_EXERCISE_:
Give the data below again exactly as written, but without the pictures.

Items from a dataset
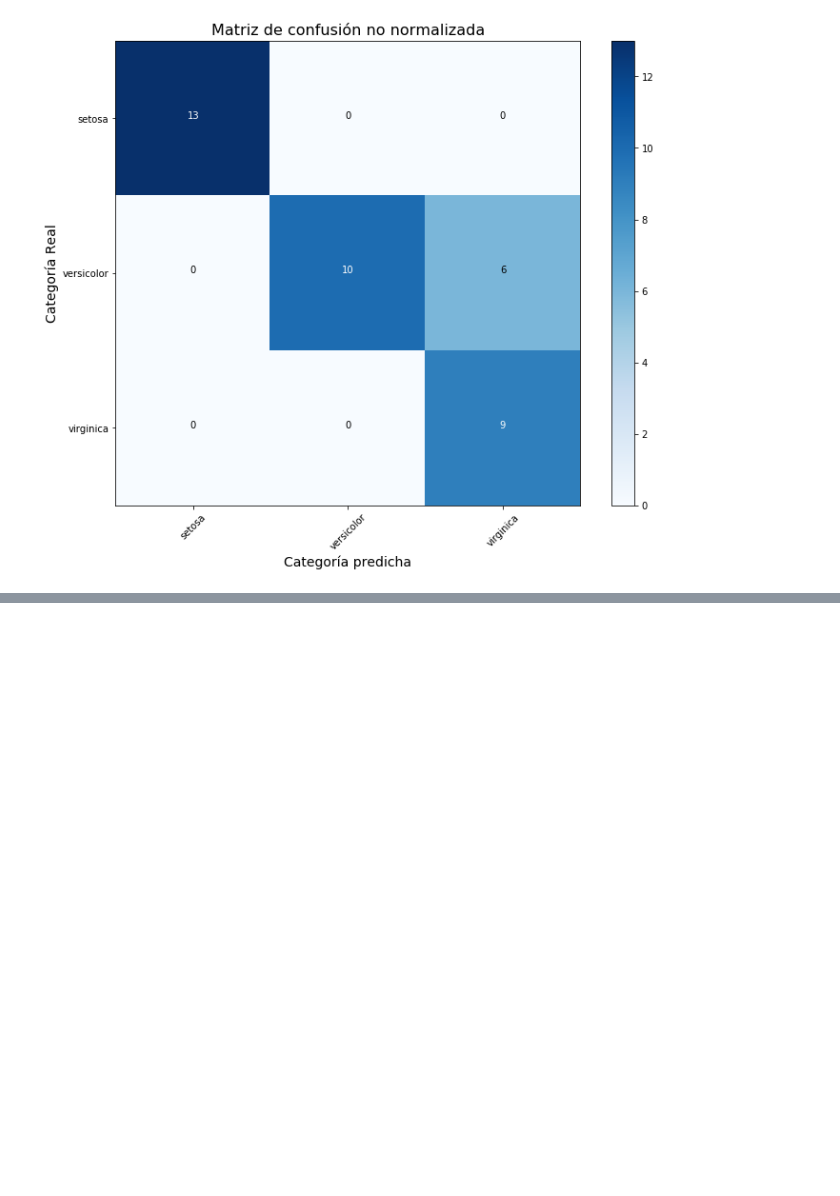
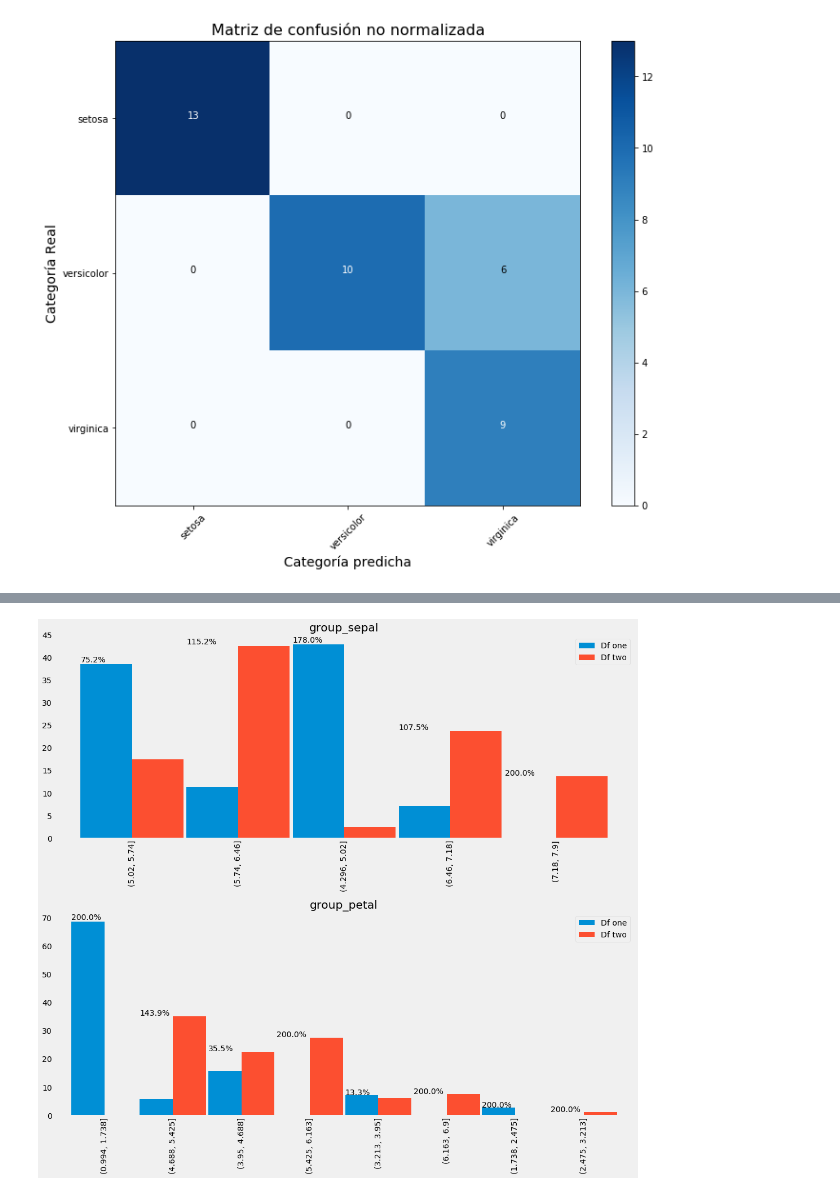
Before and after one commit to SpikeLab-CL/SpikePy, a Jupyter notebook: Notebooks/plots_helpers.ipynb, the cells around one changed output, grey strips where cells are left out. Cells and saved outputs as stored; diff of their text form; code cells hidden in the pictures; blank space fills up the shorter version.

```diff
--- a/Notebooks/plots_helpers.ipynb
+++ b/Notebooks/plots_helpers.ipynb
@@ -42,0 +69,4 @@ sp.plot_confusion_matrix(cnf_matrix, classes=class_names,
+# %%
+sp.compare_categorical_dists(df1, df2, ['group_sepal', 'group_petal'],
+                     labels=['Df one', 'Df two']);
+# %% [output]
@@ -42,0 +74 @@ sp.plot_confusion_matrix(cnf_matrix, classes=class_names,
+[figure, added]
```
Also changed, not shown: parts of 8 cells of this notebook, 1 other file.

_PROBLEM SOLUTION_:
Before and after one commit to SpikeLab-CL/SpikePy, a Jupyter notebook: Notebooks/plots_helpers.ipynb, the cells around one changed output, grey strips where cells are left out. Cells and saved outputs as stored; diff of their text form; code cells hidden in the pictures; blank space fills up the shorter version.

```diff
--- a/Notebooks/plots_helpers.ipynb
+++ b/Notebooks/plots_helpers.ipynb
@@ -42,0 +69,4 @@ sp.plot_confusion_matrix(cnf_matrix, classes=class_names,
+# %%
+sp.compare_categorical_dists(df1, df2, ['group_sepal', 'group_petal'],
+                     labels=['Df one', 'Df two']);
+# %% [output]
@@ -42,0 +74 @@ sp.plot_confusion_matrix(cnf_matrix, classes=class_names,
+[figure, added]
```
Also changed, not shown: parts of 8 cells of this notebook, 1 other file.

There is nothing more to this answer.